|Origin:||surveeir 'to look over', from sur- ( SURCHARGE) + veeir 'to see'|
1 [usually passive]
to ask a large number of people questions in order to find out their attitudes or opinions:
Of the 100 companies surveyed, 10 per cent had a turnover of £50m to £99m.
to look at or consider someone or something carefully, especially in order to form an opinion about them:
She turned to survey her daughter's pale face.
They got out of the car to survey the damage.
3 British EnglishTBBBT
to examine the condition of a house or other building and make a report on it, especially for people who want to buy it
to examine and measure an area of land and record the details on a map:
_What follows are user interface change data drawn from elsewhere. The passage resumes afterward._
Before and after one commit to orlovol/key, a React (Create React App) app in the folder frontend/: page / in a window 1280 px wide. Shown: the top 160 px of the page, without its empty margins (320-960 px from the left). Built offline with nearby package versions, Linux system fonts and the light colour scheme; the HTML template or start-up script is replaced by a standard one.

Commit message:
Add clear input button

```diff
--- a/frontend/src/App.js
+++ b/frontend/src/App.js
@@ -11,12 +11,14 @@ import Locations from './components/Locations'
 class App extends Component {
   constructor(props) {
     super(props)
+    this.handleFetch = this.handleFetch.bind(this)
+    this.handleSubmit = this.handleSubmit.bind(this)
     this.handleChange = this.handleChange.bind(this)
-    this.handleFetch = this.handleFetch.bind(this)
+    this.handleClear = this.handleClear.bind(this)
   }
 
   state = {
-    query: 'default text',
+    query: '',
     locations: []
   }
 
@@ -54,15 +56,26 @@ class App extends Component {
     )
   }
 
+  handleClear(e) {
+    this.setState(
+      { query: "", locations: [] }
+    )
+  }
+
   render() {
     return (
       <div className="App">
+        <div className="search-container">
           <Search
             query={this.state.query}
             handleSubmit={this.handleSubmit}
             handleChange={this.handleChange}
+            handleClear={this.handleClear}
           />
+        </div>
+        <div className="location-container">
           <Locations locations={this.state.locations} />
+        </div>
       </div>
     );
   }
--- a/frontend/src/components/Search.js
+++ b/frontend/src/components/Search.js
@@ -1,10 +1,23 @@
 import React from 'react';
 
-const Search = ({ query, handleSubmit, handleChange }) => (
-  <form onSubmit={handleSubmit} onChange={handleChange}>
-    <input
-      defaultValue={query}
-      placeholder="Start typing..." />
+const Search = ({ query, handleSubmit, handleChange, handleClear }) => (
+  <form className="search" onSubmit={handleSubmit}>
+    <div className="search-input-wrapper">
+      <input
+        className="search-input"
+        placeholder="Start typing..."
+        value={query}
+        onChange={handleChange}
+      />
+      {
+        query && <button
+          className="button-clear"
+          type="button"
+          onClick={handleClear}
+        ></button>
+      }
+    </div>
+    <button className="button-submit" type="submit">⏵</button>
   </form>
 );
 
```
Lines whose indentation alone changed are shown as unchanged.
There were many voyages to survey the ocean depths in the nineteenth century.